  11. by   bluesky
    Quote from PeachPie
    Hmph. Doctors pay their dues via the hell of med school and internship. Nurses should too. I was a CNA, and I have sworn never to be above anything. I am aware that I'll prolly be too busy to take care of CNA/PCT assigned stuff, but I hope that the humility is enough.
    Depending what your area is, you will at least occasionally have to do CNA type stuff because the CNA/tech won't be there. I'd say our unit only has a tech about 50% of the time. And only 3 out of 5 are any good so you only actually get real help less than 50% of the time.
  12. by   minimo
    So, call me a "bad nurse," but I don't particularly love "bedside nursing." I despise doing bed baths, I hate changing linens (sorry, I didn't go to college to tuck in sheets), and I'm happy that I work at a place where the NAs do all that. My intent has always been to work as a floor nurse for one year only, in order to gain the experience needed to become an NP. Yes, the NP job appeals to me, but being a floor nurse does not. I don't believe we need to "rise through the ranks" or "pay our dues," so to speak. If I had to, I would never have even considered nursing school. I'm in nursing because of the many *different* opportunities it provides and the whole-person philosophy it employs. For those who argue that NPs should have many years of experience in bedside nursing before pursuing the masters, I would point out that I don't see MDs doing that, and they have a lot more on their plates (and many NP programs now require residencies). Am I a bad nurse because I'm taking advantage of the new and improved nursing profession? Perhaps I should have become another pin-point-focused, jaded MD instead....
  13. by   lauralassie
    Quote from 2008rn2be
    i am entering nursing school in january and already know that i do not want to work bedside in med/surg for the long term. my heart belongs to babies and children. i know that i want to work in the well baby nursery or in our local children's hospital. so, if i am wrong for that, so be it. i agree that if i have a nurse working on/with me, i sure want them to love what they do. every area is not for every person.

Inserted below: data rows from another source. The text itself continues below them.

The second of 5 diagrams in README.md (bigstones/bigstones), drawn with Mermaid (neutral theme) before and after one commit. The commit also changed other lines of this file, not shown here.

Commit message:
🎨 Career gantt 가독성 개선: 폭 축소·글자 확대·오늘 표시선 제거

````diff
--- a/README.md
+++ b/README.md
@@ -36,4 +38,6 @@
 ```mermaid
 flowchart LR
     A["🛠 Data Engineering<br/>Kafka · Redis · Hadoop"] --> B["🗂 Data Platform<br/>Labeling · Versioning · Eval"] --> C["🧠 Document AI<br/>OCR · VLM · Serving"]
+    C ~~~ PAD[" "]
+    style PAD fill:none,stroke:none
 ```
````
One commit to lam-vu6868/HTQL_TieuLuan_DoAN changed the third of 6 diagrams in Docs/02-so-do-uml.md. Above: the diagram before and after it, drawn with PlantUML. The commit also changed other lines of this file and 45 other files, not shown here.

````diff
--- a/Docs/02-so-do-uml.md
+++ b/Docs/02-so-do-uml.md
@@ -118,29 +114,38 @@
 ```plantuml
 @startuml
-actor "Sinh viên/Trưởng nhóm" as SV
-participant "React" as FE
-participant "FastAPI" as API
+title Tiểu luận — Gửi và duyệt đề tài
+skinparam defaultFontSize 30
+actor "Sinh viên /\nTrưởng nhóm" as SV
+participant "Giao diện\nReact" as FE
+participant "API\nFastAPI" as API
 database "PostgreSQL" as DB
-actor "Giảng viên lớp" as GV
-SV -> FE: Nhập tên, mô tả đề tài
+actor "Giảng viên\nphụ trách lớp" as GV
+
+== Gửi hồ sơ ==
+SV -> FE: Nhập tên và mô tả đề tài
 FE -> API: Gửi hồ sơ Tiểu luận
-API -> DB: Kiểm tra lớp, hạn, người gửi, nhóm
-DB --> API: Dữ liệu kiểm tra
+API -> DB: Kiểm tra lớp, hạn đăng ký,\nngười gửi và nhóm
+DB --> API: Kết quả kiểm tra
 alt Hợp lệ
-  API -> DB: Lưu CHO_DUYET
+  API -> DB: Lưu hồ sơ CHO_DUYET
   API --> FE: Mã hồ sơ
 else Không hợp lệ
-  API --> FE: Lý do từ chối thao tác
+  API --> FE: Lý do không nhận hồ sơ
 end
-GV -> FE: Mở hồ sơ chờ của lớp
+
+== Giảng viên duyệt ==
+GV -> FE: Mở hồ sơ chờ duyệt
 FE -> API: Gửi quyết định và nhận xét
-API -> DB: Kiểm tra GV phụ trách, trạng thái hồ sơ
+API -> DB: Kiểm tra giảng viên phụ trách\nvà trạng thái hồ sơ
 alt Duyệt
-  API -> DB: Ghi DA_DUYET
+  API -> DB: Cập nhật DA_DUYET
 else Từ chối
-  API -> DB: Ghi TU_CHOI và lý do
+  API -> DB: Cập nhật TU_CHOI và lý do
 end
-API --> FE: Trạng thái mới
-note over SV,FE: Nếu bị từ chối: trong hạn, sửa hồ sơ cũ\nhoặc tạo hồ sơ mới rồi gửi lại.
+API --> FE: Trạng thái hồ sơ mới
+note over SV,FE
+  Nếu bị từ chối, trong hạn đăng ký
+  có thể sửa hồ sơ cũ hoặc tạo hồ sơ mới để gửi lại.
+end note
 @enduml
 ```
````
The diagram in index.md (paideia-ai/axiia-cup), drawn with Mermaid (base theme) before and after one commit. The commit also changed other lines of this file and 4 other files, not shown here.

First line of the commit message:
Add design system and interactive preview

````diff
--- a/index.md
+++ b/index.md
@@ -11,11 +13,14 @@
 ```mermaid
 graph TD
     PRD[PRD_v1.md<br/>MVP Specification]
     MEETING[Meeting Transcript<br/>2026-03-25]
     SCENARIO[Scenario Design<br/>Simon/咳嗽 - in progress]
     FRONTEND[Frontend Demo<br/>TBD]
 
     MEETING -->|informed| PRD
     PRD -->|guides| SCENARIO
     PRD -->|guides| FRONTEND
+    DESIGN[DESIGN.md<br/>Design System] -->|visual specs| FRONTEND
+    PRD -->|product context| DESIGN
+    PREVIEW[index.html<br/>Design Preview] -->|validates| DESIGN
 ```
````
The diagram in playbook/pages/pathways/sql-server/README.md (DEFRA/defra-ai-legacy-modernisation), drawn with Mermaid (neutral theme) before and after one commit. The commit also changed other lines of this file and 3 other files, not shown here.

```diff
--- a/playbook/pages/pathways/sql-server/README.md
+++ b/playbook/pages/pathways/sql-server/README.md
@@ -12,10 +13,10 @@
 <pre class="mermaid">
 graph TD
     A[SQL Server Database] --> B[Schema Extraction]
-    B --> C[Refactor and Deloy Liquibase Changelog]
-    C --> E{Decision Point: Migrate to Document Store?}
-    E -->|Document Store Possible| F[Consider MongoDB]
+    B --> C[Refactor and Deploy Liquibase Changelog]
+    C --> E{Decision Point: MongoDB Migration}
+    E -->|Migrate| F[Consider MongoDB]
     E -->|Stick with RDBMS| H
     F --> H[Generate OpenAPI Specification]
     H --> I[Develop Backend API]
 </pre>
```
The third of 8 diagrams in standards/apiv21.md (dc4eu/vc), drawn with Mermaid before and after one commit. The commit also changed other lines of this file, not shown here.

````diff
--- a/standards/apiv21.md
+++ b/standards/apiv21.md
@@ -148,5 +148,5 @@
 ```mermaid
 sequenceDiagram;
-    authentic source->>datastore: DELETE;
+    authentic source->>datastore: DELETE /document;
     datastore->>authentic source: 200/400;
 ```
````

    sounds like "bed side nursing to me!".. sounds like you have a wounderful heart. keep up the good attitude. just curious, what is your definition of bed side nursing. to me it means, just being there for a pt. . it could be mother - baby, hospice, floor nursing, critical care, post anethesia, as well as many other areas. what i see are a couple of nursing students who seem to think it is below them to actually touch a pt. if it involves bathing, cleaning stool , vomit etc... doesn't mean you have to like the smells, the mess but, none the less, you can learn alot about a pt. during these times. for most pt's, it's much more unpleasant for them than us. :spin: